··· MATERIAL SUPPLIED

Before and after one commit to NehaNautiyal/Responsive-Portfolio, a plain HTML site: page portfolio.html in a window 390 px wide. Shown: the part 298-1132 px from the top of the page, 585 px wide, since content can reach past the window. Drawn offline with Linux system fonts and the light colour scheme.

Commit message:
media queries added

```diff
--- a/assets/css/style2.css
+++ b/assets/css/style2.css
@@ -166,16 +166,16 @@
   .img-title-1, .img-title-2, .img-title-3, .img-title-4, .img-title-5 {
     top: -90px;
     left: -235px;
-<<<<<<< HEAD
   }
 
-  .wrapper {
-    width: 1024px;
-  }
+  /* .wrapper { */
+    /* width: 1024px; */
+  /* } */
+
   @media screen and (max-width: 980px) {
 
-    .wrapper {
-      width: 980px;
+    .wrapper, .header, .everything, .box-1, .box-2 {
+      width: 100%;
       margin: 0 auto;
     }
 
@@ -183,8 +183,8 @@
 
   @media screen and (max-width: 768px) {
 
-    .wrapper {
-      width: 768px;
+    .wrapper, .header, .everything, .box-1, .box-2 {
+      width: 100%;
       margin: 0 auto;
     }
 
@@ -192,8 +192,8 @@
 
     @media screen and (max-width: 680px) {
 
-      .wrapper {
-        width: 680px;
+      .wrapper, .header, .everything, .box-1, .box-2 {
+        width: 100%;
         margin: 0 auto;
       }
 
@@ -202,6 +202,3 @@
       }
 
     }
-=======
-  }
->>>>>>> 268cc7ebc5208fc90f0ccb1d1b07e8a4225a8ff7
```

······

WHAT IS NEEDED
What you output should match every line above exactly.

ANSWER
Before and after one commit to NehaNautiyal/Responsive-Portfolio, a plain HTML site: page portfolio.html in a window 390 px wide. Shown: the part 298-1132 px from the top of the page, 585 px wide, since content can reach past the window. Drawn offline with Linux system fonts and the light colour scheme.

Commit message:
media queries added

```diff
--- a/assets/css/style2.css
+++ b/assets/css/style2.css
@@ -166,16 +166,16 @@
   .img-title-1, .img-title-2, .img-title-3, .img-title-4, .img-title-5 {
     top: -90px;
     left: -235px;
-<<<<<<< HEAD
   }
 
-  .wrapper {
-    width: 1024px;
-  }
+  /* .wrapper { */
+    /* width: 1024px; */
+  /* } */
+
   @media screen and (max-width: 980px) {
 
-    .wrapper {
-      width: 980px;
+    .wrapper, .header, .everything, .box-1, .box-2 {
+      width: 100%;
       margin: 0 auto;
     }
 
@@ -183,8 +183,8 @@
 
   @media screen and (max-width: 768px) {
 
-    .wrapper {
-      width: 768px;
+    .wrapper, .header, .everything, .box-1, .box-2 {
+      width: 100%;
       margin: 0 auto;
     }
 
@@ -192,8 +192,8 @@
 
     @media screen and (max-width: 680px) {
 
-      .wrapper {
-        width: 680px;
+      .wrapper, .header, .everything, .box-1, .box-2 {
+        width: 100%;
         margin: 0 auto;
       }
 
@@ -202,6 +202,3 @@
       }
 
     }
-=======
-  }
->>>>>>> 268cc7ebc5208fc90f0ccb1d1b07e8a4225a8ff7
```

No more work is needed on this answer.